In conversation I suggested to her that she a very special person, through her generosity and deserved much praise for her foresight and practical support, as she was prepared to sacrifice time, knowledge and money in support of the villagers. She rebuffed my comments and said quite humbly, “I’m not practising my Christianity more than others…I’m only spending my business money to improve the quality of life in appreciation of my upbringing and as a token of gratitude to our forefathers…And furthermore,” she said, “That’s what my parents taught me as a child.”
To me, Sally Former Karma was the salt of the earth as she practised her Christian faith. Her attitude and her unassuming way has left a lasting impression on me since I met her that afternoon in Sierra Leone.
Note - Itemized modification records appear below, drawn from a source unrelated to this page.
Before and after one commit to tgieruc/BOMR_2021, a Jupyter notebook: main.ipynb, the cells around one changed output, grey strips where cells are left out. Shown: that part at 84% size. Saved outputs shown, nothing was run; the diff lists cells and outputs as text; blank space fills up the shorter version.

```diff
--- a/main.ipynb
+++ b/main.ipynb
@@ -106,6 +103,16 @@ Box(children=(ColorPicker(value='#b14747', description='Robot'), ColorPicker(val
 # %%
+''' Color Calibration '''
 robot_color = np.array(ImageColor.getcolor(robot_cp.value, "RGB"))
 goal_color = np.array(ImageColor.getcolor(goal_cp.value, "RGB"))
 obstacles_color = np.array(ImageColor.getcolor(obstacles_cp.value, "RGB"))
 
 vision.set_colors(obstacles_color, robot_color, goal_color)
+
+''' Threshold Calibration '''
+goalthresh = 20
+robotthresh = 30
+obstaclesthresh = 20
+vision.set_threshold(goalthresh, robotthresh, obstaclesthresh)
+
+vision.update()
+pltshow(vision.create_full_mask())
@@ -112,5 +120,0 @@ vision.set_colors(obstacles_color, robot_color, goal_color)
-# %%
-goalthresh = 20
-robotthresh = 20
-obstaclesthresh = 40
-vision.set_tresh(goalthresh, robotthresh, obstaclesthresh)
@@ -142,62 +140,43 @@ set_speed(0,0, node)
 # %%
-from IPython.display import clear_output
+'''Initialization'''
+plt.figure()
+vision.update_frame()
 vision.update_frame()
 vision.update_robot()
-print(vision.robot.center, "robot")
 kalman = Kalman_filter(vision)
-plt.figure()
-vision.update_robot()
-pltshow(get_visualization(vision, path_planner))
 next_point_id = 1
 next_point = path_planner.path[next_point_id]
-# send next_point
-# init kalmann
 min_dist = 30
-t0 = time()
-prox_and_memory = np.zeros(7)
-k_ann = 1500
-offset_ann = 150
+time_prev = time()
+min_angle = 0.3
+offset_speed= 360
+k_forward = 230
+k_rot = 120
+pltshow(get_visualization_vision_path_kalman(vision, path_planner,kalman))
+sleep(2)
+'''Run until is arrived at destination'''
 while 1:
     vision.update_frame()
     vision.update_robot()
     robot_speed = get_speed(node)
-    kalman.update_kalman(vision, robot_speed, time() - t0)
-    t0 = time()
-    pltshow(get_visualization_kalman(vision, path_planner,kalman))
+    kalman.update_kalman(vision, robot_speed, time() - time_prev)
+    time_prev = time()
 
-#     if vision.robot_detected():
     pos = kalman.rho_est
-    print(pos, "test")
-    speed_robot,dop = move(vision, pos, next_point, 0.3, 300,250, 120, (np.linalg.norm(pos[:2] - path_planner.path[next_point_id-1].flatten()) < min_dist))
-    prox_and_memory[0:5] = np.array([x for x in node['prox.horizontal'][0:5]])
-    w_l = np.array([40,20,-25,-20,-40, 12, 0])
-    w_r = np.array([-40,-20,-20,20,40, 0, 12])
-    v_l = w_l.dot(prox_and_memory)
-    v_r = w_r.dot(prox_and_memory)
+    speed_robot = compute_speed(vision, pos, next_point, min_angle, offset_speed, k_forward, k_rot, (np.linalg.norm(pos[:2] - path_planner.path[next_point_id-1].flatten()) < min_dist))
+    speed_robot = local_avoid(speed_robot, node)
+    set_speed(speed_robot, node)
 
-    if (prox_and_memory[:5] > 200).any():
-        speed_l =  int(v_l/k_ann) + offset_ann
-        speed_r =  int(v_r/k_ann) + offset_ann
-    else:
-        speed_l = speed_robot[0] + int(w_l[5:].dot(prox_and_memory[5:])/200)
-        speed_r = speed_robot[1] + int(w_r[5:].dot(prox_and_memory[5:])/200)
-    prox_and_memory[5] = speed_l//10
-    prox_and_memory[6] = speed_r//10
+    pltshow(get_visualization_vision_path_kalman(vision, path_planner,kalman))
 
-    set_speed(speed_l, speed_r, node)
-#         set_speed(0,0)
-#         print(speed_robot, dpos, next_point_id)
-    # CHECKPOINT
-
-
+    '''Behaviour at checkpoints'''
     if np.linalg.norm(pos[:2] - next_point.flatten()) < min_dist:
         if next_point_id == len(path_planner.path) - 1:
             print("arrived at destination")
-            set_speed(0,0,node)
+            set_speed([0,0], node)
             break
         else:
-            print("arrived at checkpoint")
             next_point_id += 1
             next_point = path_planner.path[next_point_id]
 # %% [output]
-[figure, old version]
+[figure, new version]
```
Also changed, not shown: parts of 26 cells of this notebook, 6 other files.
Lastly, I wish to mention a staff colleague who has left a lasting impression on me. Kenith David was brought up in South Africa, but became a member of Christian Aid staff in 1973 as a Theological Secretary. One of his many responsibilities was to visit colleges and universities throughout Britain and Ireland.
I enjoyed spending time with Kenith David at staff conferences, and having fellowship with him on such occasions was a pleasure I shall always remember. Kenith a gifted story-teller, would often talk about life in his homeland and the situation in South Africa.
I well recall him telling me of his visit to address a students’s meeting in one of the English Universities. Before the meeting he spent some time chatting to a group of students. During the conversation, he asked them what they were studying, “Oh,” he was told, “We’re reading theology.” Kennith quickly replied, “Reading it? In my country we’re doing it.”
Having visited South Africa I could confirm through experience that his words were true in that thousands of black people were every day practising their faith,“Doing theology”. To me that epitomises the true and full message of Christianity, as it is required for us who call ourselves Christians, to practise our beliefs, so that others will benefit, broadening their horizons with a quality of life that will be enhanced.
Wynn is a Welsh speaking ”Pembrokeshire boy” but adopted by Carmarthenshire having lived most of his working life in different parts of the county as a Baptist minister, apart from an eighteen year period in Cardiff when he was Christian Aid’s National Secretary for Wales. Sadly, his wife, Nia, passed away in 2008, but he is fortunate in having a daughter and a son and their families, and a variety of projects to keep him occupied.
“Ehangu Gorwelion” (original Welsh publications available)
Price: £11.50 (inc.postage) from UK – cheques payable to ‘Christian Aid’
For overseas delivery please add £2.50 (total £14)
Swyddfa Cymorth Cristnogol/ Christian Aid Office
75 Heol Dŵr
Rhif ffon/telephone no: 01267 237257